■ Aim of the task
All lines below must be repeated exactly, with the pictures omitted.

■ Records from a data source
######
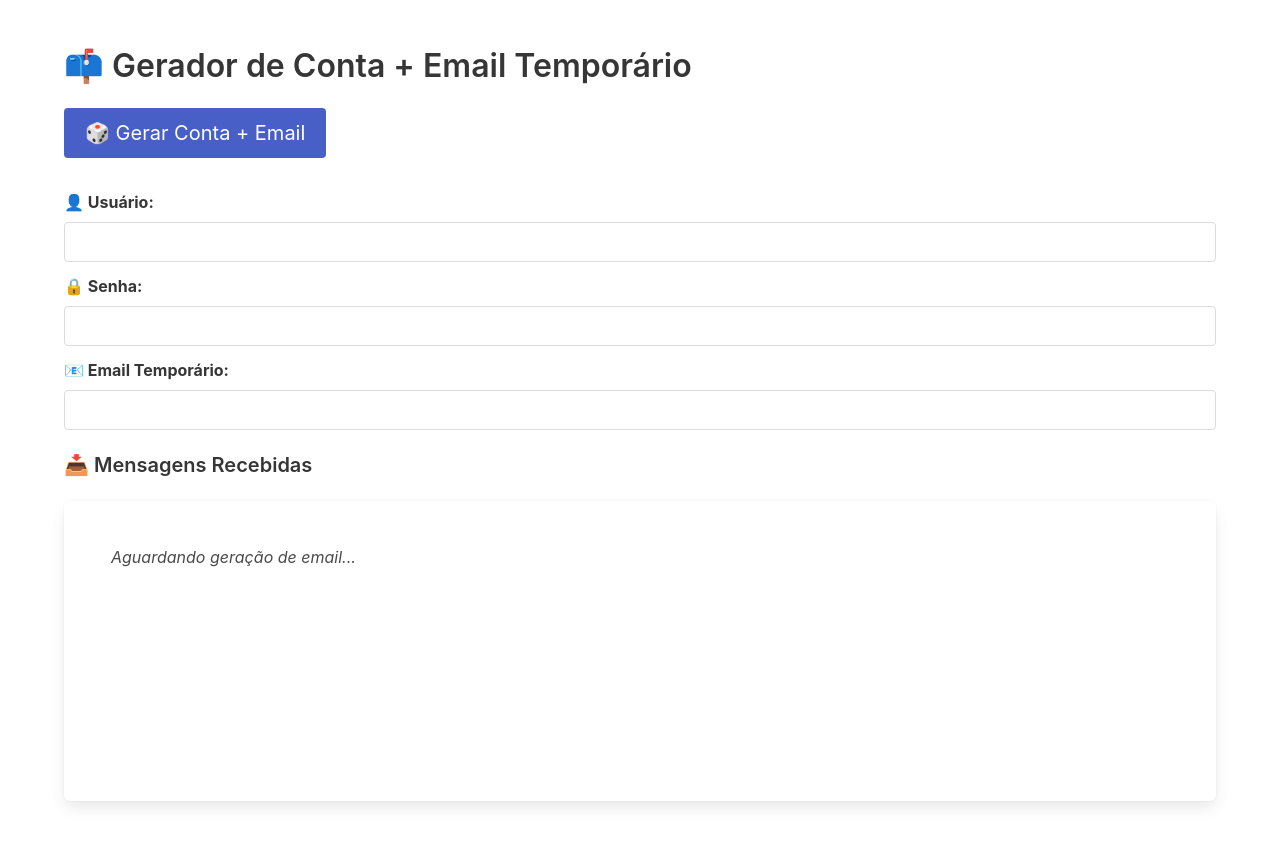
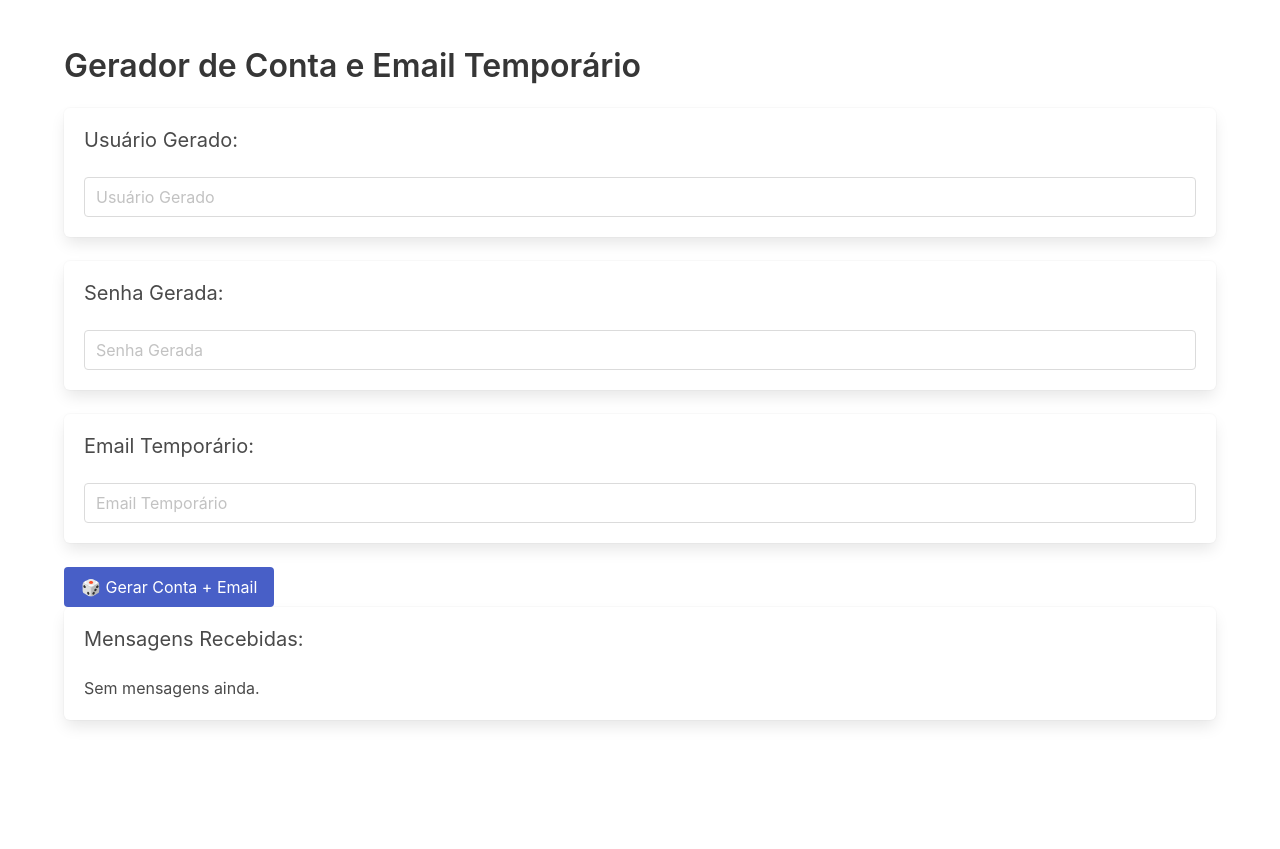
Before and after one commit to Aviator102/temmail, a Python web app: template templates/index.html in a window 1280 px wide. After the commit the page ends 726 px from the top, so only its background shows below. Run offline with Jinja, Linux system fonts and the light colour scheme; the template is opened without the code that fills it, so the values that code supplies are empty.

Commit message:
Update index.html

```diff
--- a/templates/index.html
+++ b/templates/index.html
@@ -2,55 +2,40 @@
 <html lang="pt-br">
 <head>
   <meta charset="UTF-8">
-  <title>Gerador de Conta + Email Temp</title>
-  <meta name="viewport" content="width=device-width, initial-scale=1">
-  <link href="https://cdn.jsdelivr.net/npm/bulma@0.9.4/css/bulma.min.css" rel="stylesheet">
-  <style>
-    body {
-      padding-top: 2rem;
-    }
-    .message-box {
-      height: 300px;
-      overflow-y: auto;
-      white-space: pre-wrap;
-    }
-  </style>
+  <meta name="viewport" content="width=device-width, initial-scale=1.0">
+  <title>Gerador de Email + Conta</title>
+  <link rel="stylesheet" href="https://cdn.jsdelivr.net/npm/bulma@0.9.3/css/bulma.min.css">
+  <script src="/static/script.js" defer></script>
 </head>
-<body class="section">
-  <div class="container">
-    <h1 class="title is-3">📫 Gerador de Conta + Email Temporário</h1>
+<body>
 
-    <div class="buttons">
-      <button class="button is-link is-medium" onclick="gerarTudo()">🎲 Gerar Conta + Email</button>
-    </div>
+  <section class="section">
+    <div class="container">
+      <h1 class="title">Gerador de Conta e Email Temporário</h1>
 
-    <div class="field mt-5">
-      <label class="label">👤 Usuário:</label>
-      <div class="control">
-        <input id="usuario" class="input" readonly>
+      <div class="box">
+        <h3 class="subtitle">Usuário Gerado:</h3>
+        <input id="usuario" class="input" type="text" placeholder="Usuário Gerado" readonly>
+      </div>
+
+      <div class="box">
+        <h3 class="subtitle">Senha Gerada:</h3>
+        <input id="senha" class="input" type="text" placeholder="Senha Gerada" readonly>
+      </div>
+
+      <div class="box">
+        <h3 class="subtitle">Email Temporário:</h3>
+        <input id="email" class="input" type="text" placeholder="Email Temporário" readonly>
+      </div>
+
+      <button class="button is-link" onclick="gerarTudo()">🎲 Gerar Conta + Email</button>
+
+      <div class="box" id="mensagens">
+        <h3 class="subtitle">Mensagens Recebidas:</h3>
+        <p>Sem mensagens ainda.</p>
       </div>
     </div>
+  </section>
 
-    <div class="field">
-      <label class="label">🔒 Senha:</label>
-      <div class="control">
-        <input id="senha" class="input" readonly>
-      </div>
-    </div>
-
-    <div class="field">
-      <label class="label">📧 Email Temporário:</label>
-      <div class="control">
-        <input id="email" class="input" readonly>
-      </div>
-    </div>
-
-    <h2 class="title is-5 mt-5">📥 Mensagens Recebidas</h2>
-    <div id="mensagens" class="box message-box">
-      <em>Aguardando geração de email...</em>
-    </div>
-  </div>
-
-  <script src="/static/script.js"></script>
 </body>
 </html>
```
######
■ Written solution
Before and after one commit to Aviator102/temmail, a Python web app: template templates/index.html in a window 1280 px wide. After the commit the page ends 726 px from the top, so only its background shows below. Run offline with Jinja, Linux system fonts and the light colour scheme; the template is opened without the code that fills it, so the values that code supplies are empty.

Commit message:
Update index.html

```diff
--- a/templates/index.html
+++ b/templates/index.html
@@ -2,55 +2,40 @@
 <html lang="pt-br">
 <head>
   <meta charset="UTF-8">
-  <title>Gerador de Conta + Email Temp</title>
-  <meta name="viewport" content="width=device-width, initial-scale=1">
-  <link href="https://cdn.jsdelivr.net/npm/bulma@0.9.4/css/bulma.min.css" rel="stylesheet">
-  <style>
-    body {
-      padding-top: 2rem;
-    }
-    .message-box {
-      height: 300px;
-      overflow-y: auto;
-      white-space: pre-wrap;
-    }
-  </style>
+  <meta name="viewport" content="width=device-width, initial-scale=1.0">
+  <title>Gerador de Email + Conta</title>
+  <link rel="stylesheet" href="https://cdn.jsdelivr.net/npm/bulma@0.9.3/css/bulma.min.css">
+  <script src="/static/script.js" defer></script>
 </head>
-<body class="section">
-  <div class="container">
-    <h1 class="title is-3">📫 Gerador de Conta + Email Temporário</h1>
+<body>
 
-    <div class="buttons">
-      <button class="button is-link is-medium" onclick="gerarTudo()">🎲 Gerar Conta + Email</button>
-    </div>
+  <section class="section">
+    <div class="container">
+      <h1 class="title">Gerador de Conta e Email Temporário</h1>
 
-    <div class="field mt-5">
-      <label class="label">👤 Usuário:</label>
-      <div class="control">
-        <input id="usuario" class="input" readonly>
+      <div class="box">
+        <h3 class="subtitle">Usuário Gerado:</h3>
+        <input id="usuario" class="input" type="text" placeholder="Usuário Gerado" readonly>
+      </div>
+
+      <div class="box">
+        <h3 class="subtitle">Senha Gerada:</h3>
+        <input id="senha" class="input" type="text" placeholder="Senha Gerada" readonly>
+      </div>
+
+      <div class="box">
+        <h3 class="subtitle">Email Temporário:</h3>
+        <input id="email" class="input" type="text" placeholder="Email Temporário" readonly>
+      </div>
+
+      <button class="button is-link" onclick="gerarTudo()">🎲 Gerar Conta + Email</button>
+
+      <div class="box" id="mensagens">
+        <h3 class="subtitle">Mensagens Recebidas:</h3>
+        <p>Sem mensagens ainda.</p>
       </div>
     </div>
+  </section>
 
-    <div class="field">
-      <label class="label">🔒 Senha:</label>
-      <div class="control">
-        <input id="senha" class="input" readonly>
-      </div>
-    </div>
-
-    <div class="field">
-      <label class="label">📧 Email Temporário:</label>
-      <div class="control">
-        <input id="email" class="input" readonly>
-      </div>
-    </div>
-
-    <h2 class="title is-5 mt-5">📥 Mensagens Recebidas</h2>
-    <div id="mensagens" class="box message-box">
-      <em>Aguardando geração de email...</em>
-    </div>
-  </div>
-
-  <script src="/static/script.js"></script>
 </body>
 </html>
```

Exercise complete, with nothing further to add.